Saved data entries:

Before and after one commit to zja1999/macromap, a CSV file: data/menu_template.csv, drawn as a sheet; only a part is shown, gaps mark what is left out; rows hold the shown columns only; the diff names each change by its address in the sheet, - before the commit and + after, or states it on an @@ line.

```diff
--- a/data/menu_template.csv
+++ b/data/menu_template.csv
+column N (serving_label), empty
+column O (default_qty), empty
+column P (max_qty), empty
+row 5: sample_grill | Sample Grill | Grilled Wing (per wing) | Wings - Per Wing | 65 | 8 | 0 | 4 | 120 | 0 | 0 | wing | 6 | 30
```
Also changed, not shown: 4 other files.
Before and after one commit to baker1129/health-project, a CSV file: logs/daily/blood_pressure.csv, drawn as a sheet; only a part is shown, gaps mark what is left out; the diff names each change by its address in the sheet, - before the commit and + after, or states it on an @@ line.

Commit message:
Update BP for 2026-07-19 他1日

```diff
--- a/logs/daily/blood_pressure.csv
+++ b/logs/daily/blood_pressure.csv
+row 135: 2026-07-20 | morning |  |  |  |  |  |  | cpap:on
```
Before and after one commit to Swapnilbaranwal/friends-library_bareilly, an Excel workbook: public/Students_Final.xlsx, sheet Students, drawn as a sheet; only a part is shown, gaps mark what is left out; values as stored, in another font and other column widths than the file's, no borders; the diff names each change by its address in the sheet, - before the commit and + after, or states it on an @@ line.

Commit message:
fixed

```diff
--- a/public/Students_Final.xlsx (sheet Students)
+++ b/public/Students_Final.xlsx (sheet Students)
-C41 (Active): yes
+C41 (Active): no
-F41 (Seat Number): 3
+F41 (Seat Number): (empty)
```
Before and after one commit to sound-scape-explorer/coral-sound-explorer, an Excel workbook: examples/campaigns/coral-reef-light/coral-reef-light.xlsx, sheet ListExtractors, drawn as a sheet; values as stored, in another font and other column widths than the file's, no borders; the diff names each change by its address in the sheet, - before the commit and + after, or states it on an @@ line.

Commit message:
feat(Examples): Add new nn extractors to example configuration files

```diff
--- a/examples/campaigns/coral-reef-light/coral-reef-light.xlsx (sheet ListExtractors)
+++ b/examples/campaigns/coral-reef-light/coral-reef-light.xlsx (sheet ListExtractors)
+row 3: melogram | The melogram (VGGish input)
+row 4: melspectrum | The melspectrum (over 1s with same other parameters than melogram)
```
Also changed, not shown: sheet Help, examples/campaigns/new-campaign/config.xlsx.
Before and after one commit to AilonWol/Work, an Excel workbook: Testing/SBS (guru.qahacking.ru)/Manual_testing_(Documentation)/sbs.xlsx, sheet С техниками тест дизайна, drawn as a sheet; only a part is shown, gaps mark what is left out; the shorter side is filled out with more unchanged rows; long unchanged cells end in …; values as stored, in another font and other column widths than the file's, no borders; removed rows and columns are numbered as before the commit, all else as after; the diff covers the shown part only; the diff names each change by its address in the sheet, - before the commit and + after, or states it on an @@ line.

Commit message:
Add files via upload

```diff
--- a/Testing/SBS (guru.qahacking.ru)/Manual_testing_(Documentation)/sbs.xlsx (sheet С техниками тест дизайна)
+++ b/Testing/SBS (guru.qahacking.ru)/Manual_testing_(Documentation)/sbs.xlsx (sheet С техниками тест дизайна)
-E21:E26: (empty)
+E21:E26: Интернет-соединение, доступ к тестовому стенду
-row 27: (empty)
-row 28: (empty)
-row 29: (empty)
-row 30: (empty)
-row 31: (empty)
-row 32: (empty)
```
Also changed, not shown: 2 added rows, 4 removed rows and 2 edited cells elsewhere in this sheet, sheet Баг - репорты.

> Your goal: A word-for-word copy of the data is the expected answer.

> Output below:
Before and after one commit to zja1999/macromap, a CSV file: data/menu_template.csv, drawn as a sheet; only a part is shown, gaps mark what is left out; rows hold the shown columns only; the diff names each change by its address in the sheet, - before the commit and + after, or states it on an @@ line.

```diff
--- a/data/menu_template.csv
+++ b/data/menu_template.csv
+column N (serving_label), empty
+column O (default_qty), empty
+column P (max_qty), empty
+row 5: sample_grill | Sample Grill | Grilled Wing (per wing) | Wings - Per Wing | 65 | 8 | 0 | 4 | 120 | 0 | 0 | wing | 6 | 30
```
Also changed, not shown: 4 other files.
Before and after one commit to baker1129/health-project, a CSV file: logs/daily/blood_pressure.csv, drawn as a sheet; only a part is shown, gaps mark what is left out; the diff names each change by its address in the sheet, - before the commit and + after, or states it on an @@ line.

Commit message:
Update BP for 2026-07-19 他1日

```diff
--- a/logs/daily/blood_pressure.csv
+++ b/logs/daily/blood_pressure.csv
+row 135: 2026-07-20 | morning |  |  |  |  |  |  | cpap:on
```
Before and after one commit to Swapnilbaranwal/friends-library_bareilly, an Excel workbook: public/Students_Final.xlsx, sheet Students, drawn as a sheet; only a part is shown, gaps mark what is left out; values as stored, in another font and other column widths than the file's, no borders; the diff names each change by its address in the sheet, - before the commit and + after, or states it on an @@ line.

Commit message:
fixed

```diff
--- a/public/Students_Final.xlsx (sheet Students)
+++ b/public/Students_Final.xlsx (sheet Students)
-C41 (Active): yes
+C41 (Active): no
-F41 (Seat Number): 3
+F41 (Seat Number): (empty)
```
Before and after one commit to sound-scape-explorer/coral-sound-explorer, an Excel workbook: examples/campaigns/coral-reef-light/coral-reef-light.xlsx, sheet ListExtractors, drawn as a sheet; values as stored, in another font and other column widths than the file's, no borders; the diff names each change by its address in the sheet, - before the commit and + after, or states it on an @@ line.

Commit message:
feat(Examples): Add new nn extractors to example configuration files

```diff
--- a/examples/campaigns/coral-reef-light/coral-reef-light.xlsx (sheet ListExtractors)
+++ b/examples/campaigns/coral-reef-light/coral-reef-light.xlsx (sheet ListExtractors)
+row 3: melogram | The melogram (VGGish input)
+row 4: melspectrum | The melspectrum (over 1s with same other parameters than melogram)
```
Also changed, not shown: sheet Help, examples/campaigns/new-campaign/config.xlsx.
Before and after one commit to AilonWol/Work, an Excel workbook: Testing/SBS (guru.qahacking.ru)/Manual_testing_(Documentation)/sbs.xlsx, sheet С техниками тест дизайна, drawn as a sheet; only a part is shown, gaps mark what is left out; the shorter side is filled out with more unchanged rows; long unchanged cells end in …; values as stored, in another font and other column widths than the file's, no borders; removed rows and columns are numbered as before the commit, all else as after; the diff covers the shown part only; the diff names each change by its address in the sheet, - before the commit and + after, or states it on an @@ line.

Commit message:
Add files via upload

```diff
--- a/Testing/SBS (guru.qahacking.ru)/Manual_testing_(Documentation)/sbs.xlsx (sheet С техниками тест дизайна)
+++ b/Testing/SBS (guru.qahacking.ru)/Manual_testing_(Documentation)/sbs.xlsx (sheet С техниками тест дизайна)
-E21:E26: (empty)
+E21:E26: Интернет-соединение, доступ к тестовому стенду
-row 27: (empty)
-row 28: (empty)
-row 29: (empty)
-row 30: (empty)
-row 31: (empty)
-row 32: (empty)
```
Also changed, not shown: 2 added rows, 4 removed rows and 2 edited cells elsewhere in this sheet, sheet Баг - репорты.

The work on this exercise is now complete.